Start of Block
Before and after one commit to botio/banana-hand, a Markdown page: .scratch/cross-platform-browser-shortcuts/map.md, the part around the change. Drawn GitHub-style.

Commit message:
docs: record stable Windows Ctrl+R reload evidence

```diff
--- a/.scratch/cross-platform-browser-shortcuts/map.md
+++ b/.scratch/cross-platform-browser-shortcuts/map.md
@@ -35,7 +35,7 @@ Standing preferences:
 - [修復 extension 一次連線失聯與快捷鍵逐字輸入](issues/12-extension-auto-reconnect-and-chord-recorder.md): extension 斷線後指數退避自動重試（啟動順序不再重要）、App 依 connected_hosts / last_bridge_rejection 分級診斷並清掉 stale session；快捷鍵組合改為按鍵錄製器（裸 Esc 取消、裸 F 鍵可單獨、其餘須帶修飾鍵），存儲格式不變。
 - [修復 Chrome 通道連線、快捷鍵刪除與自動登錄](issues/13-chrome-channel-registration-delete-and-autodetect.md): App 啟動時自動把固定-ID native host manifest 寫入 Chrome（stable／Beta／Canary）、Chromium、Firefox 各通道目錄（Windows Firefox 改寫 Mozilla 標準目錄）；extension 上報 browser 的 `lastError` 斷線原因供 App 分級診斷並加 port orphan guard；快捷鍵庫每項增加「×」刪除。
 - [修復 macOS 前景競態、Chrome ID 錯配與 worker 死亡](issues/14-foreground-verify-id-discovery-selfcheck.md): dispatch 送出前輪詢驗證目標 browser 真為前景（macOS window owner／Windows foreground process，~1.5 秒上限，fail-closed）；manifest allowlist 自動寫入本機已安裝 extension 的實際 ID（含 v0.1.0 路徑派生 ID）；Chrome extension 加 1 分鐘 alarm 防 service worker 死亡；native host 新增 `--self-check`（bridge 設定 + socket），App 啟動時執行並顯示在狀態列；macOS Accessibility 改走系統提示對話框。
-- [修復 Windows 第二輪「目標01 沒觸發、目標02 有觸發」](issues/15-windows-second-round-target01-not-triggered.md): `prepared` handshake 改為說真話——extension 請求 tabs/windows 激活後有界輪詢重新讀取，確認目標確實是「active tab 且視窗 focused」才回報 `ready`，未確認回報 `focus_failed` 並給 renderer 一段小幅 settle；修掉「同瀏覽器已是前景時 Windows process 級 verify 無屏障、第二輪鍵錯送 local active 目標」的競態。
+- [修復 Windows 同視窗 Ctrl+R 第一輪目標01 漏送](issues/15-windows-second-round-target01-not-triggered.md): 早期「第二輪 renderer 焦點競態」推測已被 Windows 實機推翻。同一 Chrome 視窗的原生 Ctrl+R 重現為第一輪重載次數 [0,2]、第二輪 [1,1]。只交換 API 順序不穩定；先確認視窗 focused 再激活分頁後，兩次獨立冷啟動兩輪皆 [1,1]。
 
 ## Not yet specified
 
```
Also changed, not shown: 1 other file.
End of Block
Start of Block
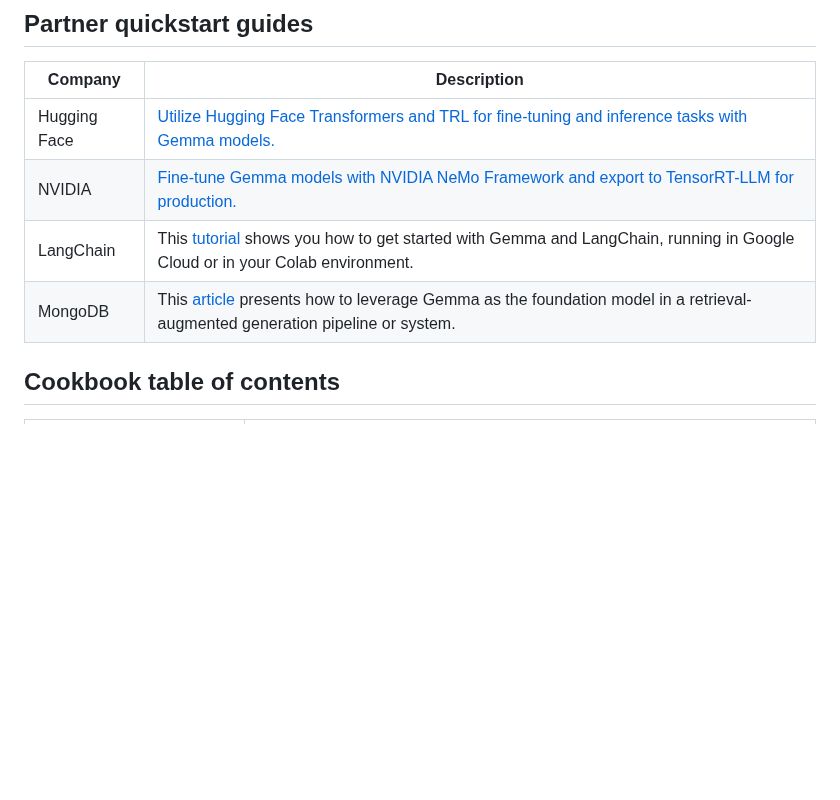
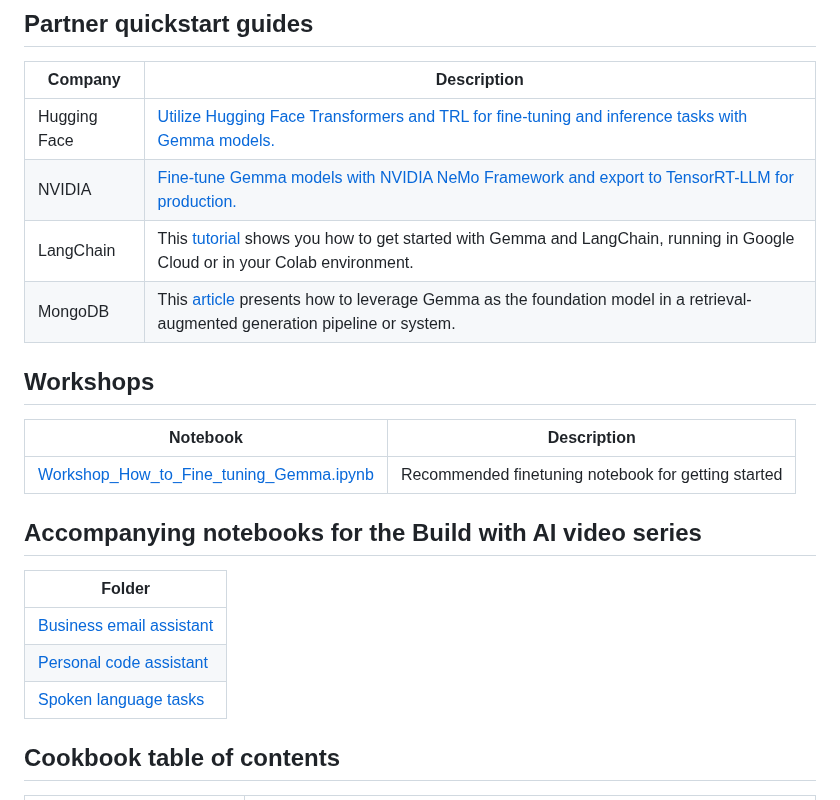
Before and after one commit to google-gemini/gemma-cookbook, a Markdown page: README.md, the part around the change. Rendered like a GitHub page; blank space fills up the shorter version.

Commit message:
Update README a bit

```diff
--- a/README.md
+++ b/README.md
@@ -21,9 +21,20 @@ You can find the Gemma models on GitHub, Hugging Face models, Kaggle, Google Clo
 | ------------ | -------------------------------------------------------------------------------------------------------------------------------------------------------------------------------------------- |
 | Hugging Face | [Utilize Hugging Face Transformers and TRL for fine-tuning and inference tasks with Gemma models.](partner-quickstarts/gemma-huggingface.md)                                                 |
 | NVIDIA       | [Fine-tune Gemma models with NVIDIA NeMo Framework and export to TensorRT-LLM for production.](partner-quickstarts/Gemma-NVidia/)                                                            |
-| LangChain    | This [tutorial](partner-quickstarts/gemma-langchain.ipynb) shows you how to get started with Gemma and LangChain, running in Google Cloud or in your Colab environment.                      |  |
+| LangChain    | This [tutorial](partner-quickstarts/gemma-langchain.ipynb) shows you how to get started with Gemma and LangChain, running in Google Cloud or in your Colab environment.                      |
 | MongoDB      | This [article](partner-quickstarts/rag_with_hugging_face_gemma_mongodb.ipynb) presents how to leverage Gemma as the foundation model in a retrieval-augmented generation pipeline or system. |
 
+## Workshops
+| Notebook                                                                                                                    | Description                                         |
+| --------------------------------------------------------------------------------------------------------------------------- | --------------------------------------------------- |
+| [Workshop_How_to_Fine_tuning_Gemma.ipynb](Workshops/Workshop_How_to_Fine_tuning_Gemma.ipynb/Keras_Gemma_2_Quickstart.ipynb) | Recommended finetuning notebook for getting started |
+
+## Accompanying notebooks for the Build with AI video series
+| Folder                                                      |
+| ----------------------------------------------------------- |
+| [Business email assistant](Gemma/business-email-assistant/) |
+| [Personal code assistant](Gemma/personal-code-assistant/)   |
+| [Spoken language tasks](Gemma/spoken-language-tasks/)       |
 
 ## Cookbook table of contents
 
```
End of Block
■ EXERCISE ■
Whenever a line includes the word "ipynb", pull it out of the entries.

■ REPLY ■
-| LangChain    | This [tutorial](partner-quickstarts/gemma-langchain.ipynb) shows you how to get started with Gemma and LangChain, running in Google Cloud or in your Colab environment.                      |  |
+| LangChain    | This [tutorial](partner-quickstarts/gemma-langchain.ipynb) shows you how to get started with Gemma and LangChain, running in Google Cloud or in your Colab environment.                      |
 | MongoDB      | This [article](partner-quickstarts/rag_with_hugging_face_gemma_mongodb.ipynb) presents how to leverage Gemma as the foundation model in a retrieval-augmented generation pipeline or system. |
+| [Workshop_How_to_Fine_tuning_Gemma.ipynb](Workshops/Workshop_How_to_Fine_tuning_Gemma.ipynb/Keras_Gemma_2_Quickstart.ipynb) | Recommended finetuning notebook for getting started |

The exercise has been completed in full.